→ Exercise
Locate the string "number" throughout the material and copy every line in which it occurs.
** Material for this exercise follows **
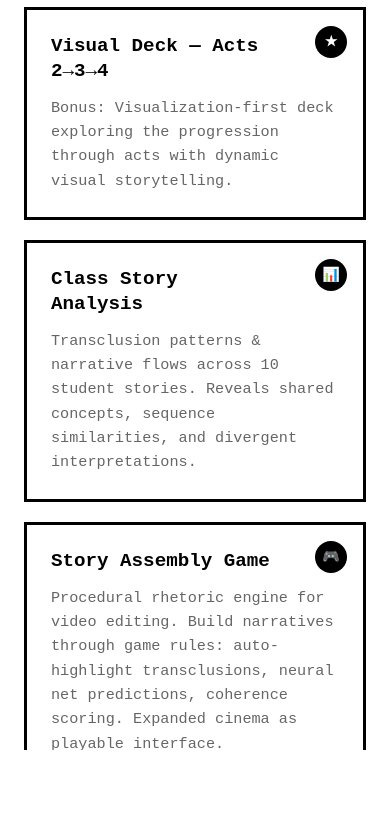
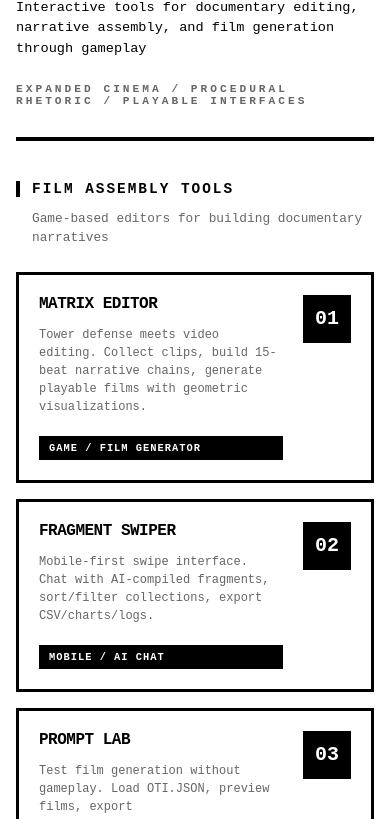
Before and after one commit to hartswf0/sense-ritual, a plain HTML site: page index.html in a window 390 px wide. Shown: the part 94-913 px from the top of the page. Before the commit the page ends 844 px from the top, so only its background shows below. Drawn offline with Linux system fonts and the light colour scheme.

Commit message:
fixed the index

```diff
--- a/index.html
+++ b/index.html
@@ -2,104 +2,173 @@
 <html lang="en">
 <head>
   <meta charset="UTF-8" />
-  <meta name="viewport" content="width=device-width, initial-scale=1.0" />
-  <title>Sense Ritual — Concept Explorer</title>
+  <meta name="viewport" content="width=device-width, initial-scale=1.0, maximum-scale=1.0, user-scalable=no" />
+  <title>Sense Ritual — Narrative Assembly Tools</title>
+  <meta name="description" content="Interactive tools for documentary editing, narrative assembly, and film generation through gameplay" />
   <style>
     * { margin: 0; padding: 0; box-sizing: border-box; }
-    html, body { width: 100%; height: 100%; overflow: hidden; }
+    html, body { width: 100%; height: 100%; }
     body {
       font-family: 'Courier New', monospace;
       background: #fff;
       color: #000;
-      display: flex;
-      align-items: center;
-      justify-content: center;
+      overflow-x: hidden;
+      overflow-y: auto;
     }
 
     .container {
-      text-align: center;
-      max-width: 800px;
-      padding: 40px;
+      max-width: 1000px;
+      margin: 0 auto;
+      padding: 60px 20px;
+    }
+
+    .header {
+      margin-bottom: 80px;
+      padding-bottom: 40px;
+      border-bottom: 4px solid #000;
     }
 
     .headline {
-      font-size: 3.5rem;
+      font-size: clamp(2.5rem, 10vw, 5rem);
       font-weight: 900;
-      letter-spacing: -2px;
+      letter-spacing: -3px;
       margin-bottom: 16px;
-      line-height: 1.1;
+      line-height: 0.9;
+      text-transform: uppercase;
     }
 
     .subhead {
-      font-size: 1.2rem;
+      font-size: clamp(0.85rem, 2.5vw, 1rem);
+      font-weight: 400;
+      color: #000;
+      margin-bottom: 24px;
+      line-height: 1.5;
+      max-width: 600px;
+    }
+
+    .tag-line {
+      font-size: clamp(0.7rem, 2vw, 0.8rem);
+      color: #666;
+      text-transform: uppercase;
+      letter-spacing: 3px;
       font-weight: 700;
+    }
+
+    .section {
+      margin-bottom: 60px;
+    }
+
+    .section-title {
+      font-size: clamp(0.9rem, 3vw, 1.1rem);
+      font-weight: 700;
+      margin-bottom: 12px;
+      text-transform: uppercase;
+      letter-spacing: 2px;
+      border-left: 4px solid #000;
+      padding-left: 12px;
+    }
+
+    .section-desc {
+      font-size: clamp(0.8rem, 2.5vw, 0.9rem);
       color: #666;
-      margin-bottom: 48px;
+      margin-bottom: 24px;
+      line-height: 1.5;
+      padding-left: 16px;
     }
 
     .nav-grid {
       display: grid;
-      gap: 20px;
+      gap: 16px;
       margin-bottom: 32px;
     }
 
     .nav-card {
       background: #fff;
       border: 3px solid #000;
-      padding: 32px;
+      padding: 28px;
       text-decoration: none;
       color: #000;
-      transition: all 0.2s;
-      display: block;
-      text-align: left;
-      position: relative;
+      transition: all 0.15s;
+      display: grid;
+      grid-template-columns: 1fr auto;
+      gap: 20px;
+      align-items: start;
+      touch-action: manipulation;
     }
 
-    .nav-card:hover {
-      transform: translateY(-4px);
-      box-shadow: 0 8px 20px rgba(0,0,0,0.15);
+    .nav-card:hover, .nav-card:active {
       background: #000;
       color: #fff;
     }
 
-    .nav-card-number {
-      position: absolute;
-      top: 16px;
-      right: 16px;
-      width: 40px;
-      height: 40px;
+    .nav-card-content {
+      display: grid;
+      gap: 12px;
+    }
+
+    .nav-card-marker {
+      width: 48px;
+      height: 48px;
       background: #000;
       color: #fff;
-      border-radius: 50%;
       display: flex;
       align-items: center;
       justify-content: center;
-      font-weight: bold;
-      font-size: 18px;
-      transition: all 0.2s;
+      font-size: 20px;
+      font-weight: 900;
+      flex-shrink: 0;
+      transition: all 0.15s;
     }
 
-    .nav-card:hover .nav-card-number {
+    .nav-card:hover .nav-card-marker, .nav-card:active .nav-card-marker {
       background: #fff;
       color: #000;
     }
 
+    .warning-note {
+      font-size: clamp(0.7rem, 2vw, 0.75rem);
+      color: #999;
+      padding: 12px 16px;
+      border-left: 4px solid #999;
+      margin-bottom: 24px;
+      line-height: 1.5;
+      text-transform: uppercase;
+      letter-spacing: 1px;
+    }
+
     .nav-card-title {
-      font-size: 1.5rem;
-      font-weight: bold;
-      margin-bottom: 12px;
-      padding-right: 60px;
-      line-height: 1.3;
+      font-size: clamp(1rem, 3vw, 1.2rem);
+      font-weight: 900;
+      line-height: 1.2;
+      letter-spacing: -0.5px;
+      text-transform: uppercase;
     }
 
     .nav-card-desc {
-      font-size: 0.95rem;
-      line-height: 1.6;
+      font-size: clamp(0.75rem, 2.5vw, 0.85rem);
+      line-height: 1.5;
       color: #666;
     }
 
-    .nav-card:hover .nav-card-desc {
+    .nav-card:hover .nav-card-desc, .nav-card:active .nav-card-desc {
       color: #ccc;
+    }
+
+    .nav-card-tag {
+      display: inline-block;
+      font-size: clamp(0.65rem, 2vw, 0.7rem);
+      padding: 6px 10px;
+      background: #000;
+      color: #fff;
+      margin-top: 8px;
+      font-weight: 700;
+      text-transform: uppercase;
+      letter-spacing: 1px;
+    }
+
+    .nav-card:hover .nav-card-tag, .nav-card:active .nav-card-tag {
+      background: #fff;
+      color: #000;
     }
 
     .footer {
@@ -111,72 +180,151 @@
     }
 
     @media (max-width: 768px) {
-      .headline { font-size: 2.5rem; }
-      .subhead { font-size: 1rem; margin-bottom: 32px; }
-      .container { padding: 24px; }
-      .nav-card { padding: 24px; }
-      .nav-card-title { font-size: 1.2rem; }
-      .nav-card-number { width: 32px; height: 32px; font-size: 14px; }
+      .container { padding: 40px 16px; }
+      .header { margin-bottom: 40px; padding-bottom: 30px; }
+      .section { margin-bottom: 40px; }
+      .nav-card { padding: 20px; }
+      .nav-card-icon { top: 16px; right: 16px; }
     }
   </style>
 </head>
 <body>
   <div class="container">
-    <h1 class="headline">Sense Ritual</h1>
-    <p class="subhead">Exploring Concepts Through Interactive Media</p>
+    <div class="header">
+      <h1 class="headline">Sense Ritual</h1>
+      <p class="subhead">Interactive tools for documentary editing, narrative assembly, and film generation through gameplay</p>
+      <p class="tag-line">Expanded Cinema / Procedural Rhetoric / Playable Interfaces</p>
+    </div>
 
-    <div class="nav-grid">
-      <a href="trails_before_links_saul_bass_film_html (2).html" class="nav-card">
-        <div class="nav-card-number">1</div>
-        <div class="nav-card-title">Trails Before Links</div>
-        <div class="nav-card-desc">Saul Bass–inspired cinematic deck exploring the concept of trails as primary navigation patterns before hyperlinks.</div>
-      </a>
+    <div class="section">
+      <h2 class="section-title">Film Assembly Tools</h2>
+      <p class="section-desc">Game-based editors for building documentary narratives</p>
 
-      <a href="trails_before_links_saul_bass_film_html.html" class="nav-card">
-        <div class="nav-card-number">2</div>
-        <div class="nav-card-title">Trails Before Links (Alt)</div>
-        <div class="nav-card-desc">Alternative presentation of the trails concept with refined visual storytelling and interaction design.</div>
-      </a>
+      <div class="nav-grid">
+        <a href="matrix-editor.html" class="nav-card">
+          <div class="nav-card-content">
+            <div class="nav-card-title">Matrix Editor</div>
+            <div class="nav-card-desc">Tower defense meets video editing. Collect clips, build 15-beat narrative chains, generate playable films with geometric visualizations.</div>
+            <div class="nav-card-tag">Game / Film Generator</div>
+          </div>
+          <div class="nav-card-marker">01</div>
+        </a>
 
-      <a href="a3.html" class="nav-card">
-        <div class="nav-card-number">3</div>
-        <div class="nav-card-title">Can't Get You Out of My Head</div>
-        <div class="nav-card-desc">Interactive concept explorer for Adam Curtis's documentary. Build narrative journeys through 68 interconnected concepts with Grid, List, and 3D views.</div>
-      </a>
+        <a href="swiper-so.html" class="nav-card">
+          <div class="nav-card-content">
+            <div class="nav-card-title">Fragment Swiper</div>
+            <div class="nav-card-desc">Mobile-first swipe interface. Chat with AI-compiled fragments, sort/filter collections, export CSV/charts/logs.</div>
+            <div class="nav-card-tag">Mobile / AI Chat</div>
+          </div>
+          <div class="nav-card-marker">02</div>
+        </a>
 
-      <a href="trails_before_links_act_2_→_3_→_4_visual_deck_visualization_first.html" class="nav-card">
-        <div class="nav-card-number">★</div>
-        <div class="nav-card-title">Visual Deck — Acts 2→3→4</div>
-        <div class="nav-card-desc">Bonus: Visualization-first deck exploring the progression through acts with dynamic visual storytelling.</div>
-      </a>
+        <a href="prompt-lab.html" class="nav-card">
+          <div class="nav-card-content">
+            <div class="nav-card-title">Prompt Lab</div>
+            <div class="nav-card-desc">Test film generation without gameplay. Load OTI.JSON, preview films, export HTML/FFmpeg/storymap. Debugging portal.</div>
+            <div class="nav-card-tag">Testing / Export</div>
+          </div>
+          <div class="nav-card-marker">03</div>
+        </a>
+      </div>
+    </div>
 
-      <a href="class-analysis.html" class="nav-card">
-        <div class="nav-card-number">📊</div>
-        <div class="nav-card-title">Class Story Analysis</div>
-        <div class="nav-card-desc">Transclusion patterns & narrative flows across 10 student stories. Reveals shared concepts, sequence similarities, and divergent interpretations.</div>
-      </a>
+    <div class="section">
+      <h2 class="section-title">Analysis & Visualization</h2>
+      <p class="section-desc">Tools for exploring narrative patterns and transclusions</p>
 
-      <a href="story-game.html" class="nav-card">
-        <div class="nav-card-number">🎮</div>
-        <div class="nav-card-title">Story Assembly Game</div>
-        <div class="nav-card-desc">Procedural rhetoric engine for video editing. Build narratives through game rules: auto-highlight transclusions, neural net predictions, coherence scoring. Expanded cinema as playable interface.</div>
-      </a>
+      <div class="nav-grid">
+        <a href="class-analysis.html" class="nav-card">
+          <div class="nav-card-content">
+            <div class="nav-card-title">Class Story Analysis</div>
+            <div class="nav-card-desc">Transclusion patterns across 10 student stories. Lane-based visualization reveals shared concepts and divergent interpretations.</div>
+            <div class="nav-card-tag">Visualization</div>
+          </div>
+          <div class="nav-card-marker">04</div>
+        </a>
 
-      <a href="fragment-branches.html" class="nav-card">
-        <div class="nav-card-number">🌳</div>
-        <div class="nav-card-title">Fragment Branches — Git for Stories</div>
-        <div class="nav-card-desc">Version control as expanded cinema. Stories = branches, fragments = commits, transclusions = merges. The interface IS the argument: "meaning emerges through versioning." Family of Man reimagined as GitHub.</div>
-      </a>
+        <a href="a3.html" class="nav-card">
+          <div class="nav-card-content">
+            <div class="nav-card-title">Concept Explorer</div>
+            <div class="nav-card-desc">68 interconnected concepts from Adam Curtis's documentary. Grid, List, and 3D views for building narrative journeys.</div>
+            <div class="nav-card-tag">3D / Interactive</div>
+          </div>
+          <div class="nav-card-marker">05</div>
+        </a>
+      </div>
+    </div>
 
-      <a href="swipe.html" class="nav-card">
-        <div class="nav-card-number">📱</div>
-        <div class="nav-card-title">Fragment Swipe — Tinder for Meaning</div>
-        <div class="nav-card-desc">Mobile-first expressive game. Swipe RIGHT = add, LEFT = skip, UP = see transclusions, DOWN = predictions. Your story emerges from micro-decisions. Pure procedural rhetoric through gesture.</div>
-      </a>
+    <div class="section">
+      <h2 class="section-title">Experimental Interfaces</h2>
+      <p class="section-desc">Early prototypes and alternative approaches</p>
+
+      <div class="nav-grid">
+        <a href="fragment-branches.html" class="nav-card">
+          <div class="nav-card-content">
+            <div class="nav-card-title">Fragment Branches</div>
+            <div class="nav-card-desc">Version control as expanded cinema. Stories = branches, fragments = commits. Git for narrative assembly.</div>
+            <div class="nav-card-tag">Git-like</div>
+          </div>
+          <div class="nav-card-marker">06</div>
+        </a>
+
+        <a href="story-game.html" class="nav-card">
+          <div class="nav-card-content">
+            <div class="nav-card-title">Story Assembly Game</div>
+            <div class="nav-card-desc">Procedural rhetoric engine with neural net predictions and coherence scoring. Early prototype of Matrix Editor.</div>
+            <div class="nav-card-tag">Prototype</div>
+          </div>
+          <div class="nav-card-marker">07</div>
+        </a>
+
+        <a href="trails_before_links_saul_bass_film_html.html" class="nav-card">
+          <div class="nav-card-content">
+            <div class="nav-card-title">Trails Before Links</div>
+            <div class="nav-card-desc">Saul Bass–inspired cinematic deck exploring trails as primary navigation patterns before hyperlinks.</div>
+            <div class="nav-card-tag">Cinematic</div>
+          </div>
+          <div class="nav-card-marker">08</div>
+        </a>
+      </div>
+    </div>
+
+    <div class="section">
+      <h2 class="section-title">Experimental / Unstable</h2>
+      <div class="warning-note">Warning: These tools are experimental and may not function correctly. Use for testing only.</div>
+
+      <div class="nav-grid">
+        <a href="chain-collector.html" class="nav-card">
+          <div class="nav-card-content">
+            <div class="nav-card-title">Chain Collector</div>
+            <div class="nav-card-desc">Early chain-building interface. Collect fragments into sequences with basic scoring. Superseded by Matrix Editor.</div>
+            <div class="nav-card-tag">Deprecated</div>
+          </div>
+          <div class="nav-card-marker">09</div>
+        </a>
+
+        <a href="narrative-defence.html" class="nav-card">
+          <div class="nav-card-content">
+            <div class="nav-card-title">Narrative Defence</div>
+            <div class="nav-card-desc">Tower defense prototype without video editing features. Pure game mechanics testing ground.</div>
+            <div class="nav-card-tag">Prototype</div>
+          </div>
+          <div class="nav-card-marker">10</div>
+        </a>
+
+        <a href="swipe.html" class="nav-card">
+          <div class="nav-card-content">
+            <div class="nav-card-title">Fragment Swipe (Legacy)</div>
+            <div class="nav-card-desc">Original swipe interface without AI chat or advanced export features. See Fragment Swiper for current version.</div>
+            <div class="nav-card-tag">Legacy</div>
+          </div>
+          <div class="nav-card-marker">11</div>
+        </a>
+      </div>
     </div>
 
     <div class="footer">
-      Select an experience to begin exploring
+      Sense Ritual / Tools for narrative assembly through interactive gameplay / All tools work offline except AI features
     </div>
   </div>
 </body>
```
** End of Material for this exercise **
→ Output of the exercise
-    .nav-card-number {
-    .nav-card:hover .nav-card-number {
-      .nav-card-number { width: 32px; height: 32px; font-size: 14px; }
-        <div class="nav-card-number">1</div>
-        <div class="nav-card-number">2</div>
-        <div class="nav-card-number">3</div>
-        <div class="nav-card-number">★</div>
-        <div class="nav-card-number">📊</div>
-        <div class="nav-card-number">🎮</div>
-        <div class="nav-card-number">🌳</div>
-        <div class="nav-card-number">📱</div>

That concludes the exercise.